== Segment start ==

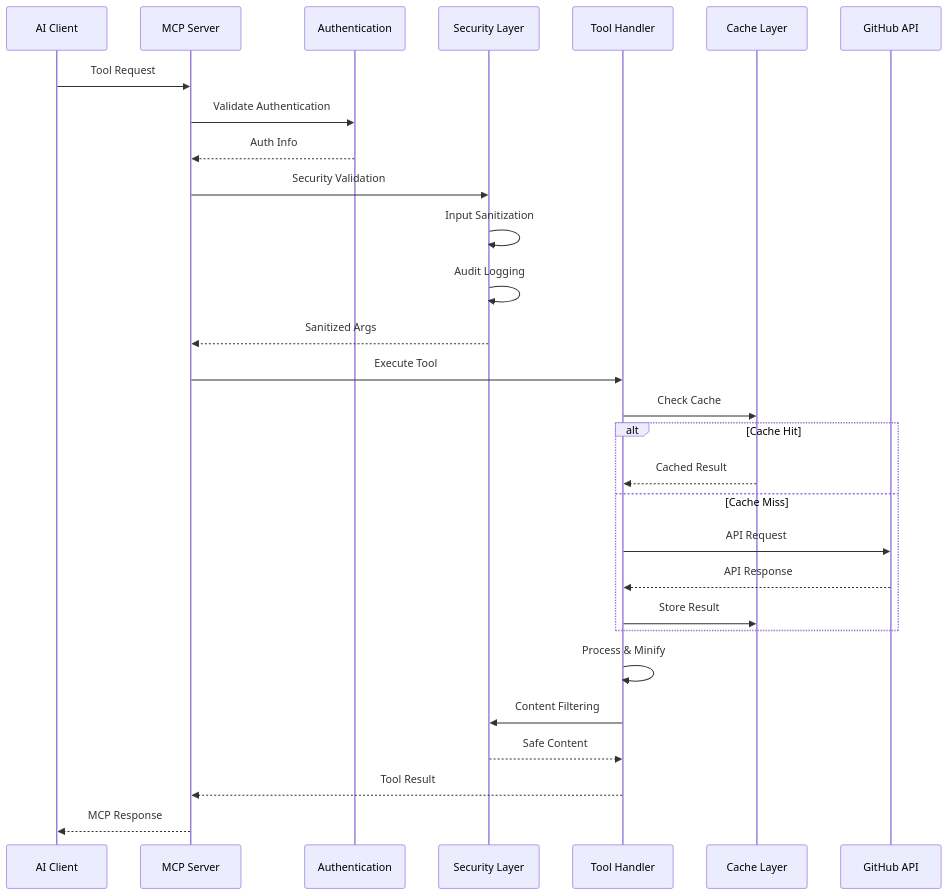
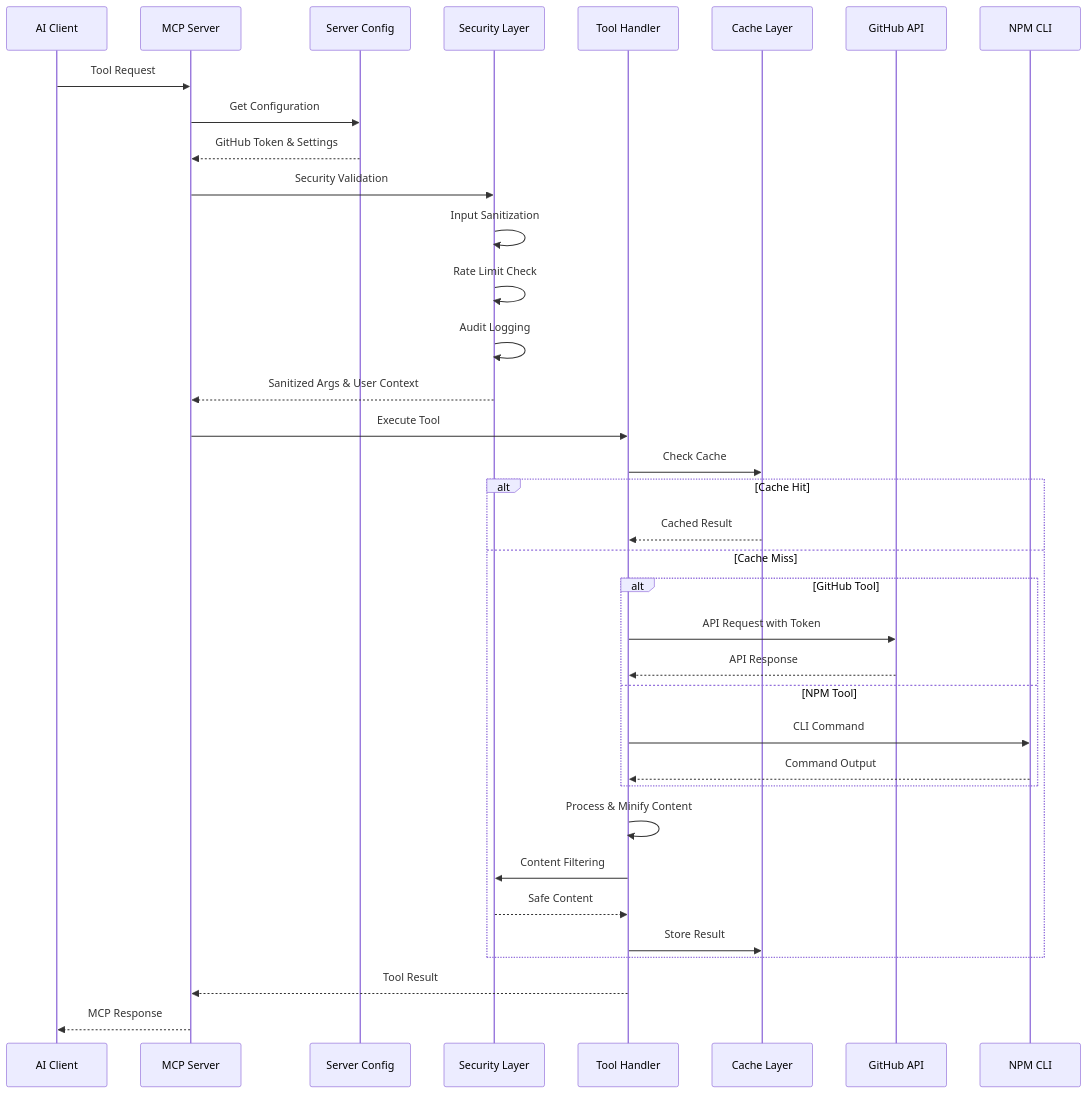
The second of 3 diagrams in packages/octocode-mcp/docs/summary.md (bgauryy/octocode-mcp), drawn with Mermaid before and after one commit. The commit also changed other lines of this file and 141 other files, not shown here.

````diff
--- a/packages/octocode-mcp/docs/summary.md
+++ b/packages/octocode-mcp/docs/summary.md
@@ -299,32 +437,39 @@
 ```mermaid
 sequenceDiagram
     participant Client as AI Client
     participant Server as MCP Server
-    participant Auth as Authentication
+    participant Config as Server Config
     participant Security as Security Layer
     participant Tool as Tool Handler
     participant Cache as Cache Layer
-    participant API as GitHub API
+    participant GitHub as GitHub API
+    participant NPM as NPM CLI
     
     Client->>Server: Tool Request
-    Server->>Auth: Validate Authentication
-    Auth-->>Server: Auth Info
+    Server->>Config: Get Configuration
+    Config-->>Server: GitHub Token & Settings
     Server->>Security: Security Validation
     Security->>Security: Input Sanitization
+    Security->>Security: Rate Limit Check
     Security->>Security: Audit Logging
-    Security-->>Server: Sanitized Args
+    Security-->>Server: Sanitized Args & User Context
     Server->>Tool: Execute Tool
     Tool->>Cache: Check Cache
     alt Cache Hit
         Cache-->>Tool: Cached Result
     else Cache Miss
-        Tool->>API: API Request
-        API-->>Tool: API Response
+        alt GitHub Tool
+            Tool->>GitHub: API Request with Token
+            GitHub-->>Tool: API Response
+        else NPM Tool
+            Tool->>NPM: CLI Command
+            NPM-->>Tool: Command Output
+        end
+        Tool->>Tool: Process & Minify Content
+        Tool->>Security: Content Filtering
+        Security-->>Tool: Safe Content
         Tool->>Cache: Store Result
     end
-    Tool->>Tool: Process & Minify
-    Tool->>Security: Content Filtering
-    Security-->>Tool: Safe Content
     Tool-->>Server: Tool Result
     Server-->>Client: MCP Response
 ```
````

== Segment end ==

WHAT YOU WILL DO: Down to the last line, set down the data above exactly, and omit all images.

SOLUTION:
The second of 3 diagrams in packages/octocode-mcp/docs/summary.md (bgauryy/octocode-mcp), drawn with Mermaid before and after one commit. The commit also changed other lines of this file and 141 other files, not shown here.

````diff
--- a/packages/octocode-mcp/docs/summary.md
+++ b/packages/octocode-mcp/docs/summary.md
@@ -299,32 +437,39 @@
 ```mermaid
 sequenceDiagram
     participant Client as AI Client
     participant Server as MCP Server
-    participant Auth as Authentication
+    participant Config as Server Config
     participant Security as Security Layer
     participant Tool as Tool Handler
     participant Cache as Cache Layer
-    participant API as GitHub API
+    participant GitHub as GitHub API
+    participant NPM as NPM CLI
     
     Client->>Server: Tool Request
-    Server->>Auth: Validate Authentication
-    Auth-->>Server: Auth Info
+    Server->>Config: Get Configuration
+    Config-->>Server: GitHub Token & Settings
     Server->>Security: Security Validation
     Security->>Security: Input Sanitization
+    Security->>Security: Rate Limit Check
     Security->>Security: Audit Logging
-    Security-->>Server: Sanitized Args
+    Security-->>Server: Sanitized Args & User Context
     Server->>Tool: Execute Tool
     Tool->>Cache: Check Cache
     alt Cache Hit
         Cache-->>Tool: Cached Result
     else Cache Miss
-        Tool->>API: API Request
-        API-->>Tool: API Response
+        alt GitHub Tool
+            Tool->>GitHub: API Request with Token
+            GitHub-->>Tool: API Response
+        else NPM Tool
+            Tool->>NPM: CLI Command
+            NPM-->>Tool: Command Output
+        end
+        Tool->>Tool: Process & Minify Content
+        Tool->>Security: Content Filtering
+        Security-->>Tool: Safe Content
         Tool->>Cache: Store Result
     end
-    Tool->>Tool: Process & Minify
-    Tool->>Security: Content Filtering
-    Security-->>Tool: Safe Content
     Tool-->>Server: Tool Result
     Server-->>Client: MCP Response
 ```
````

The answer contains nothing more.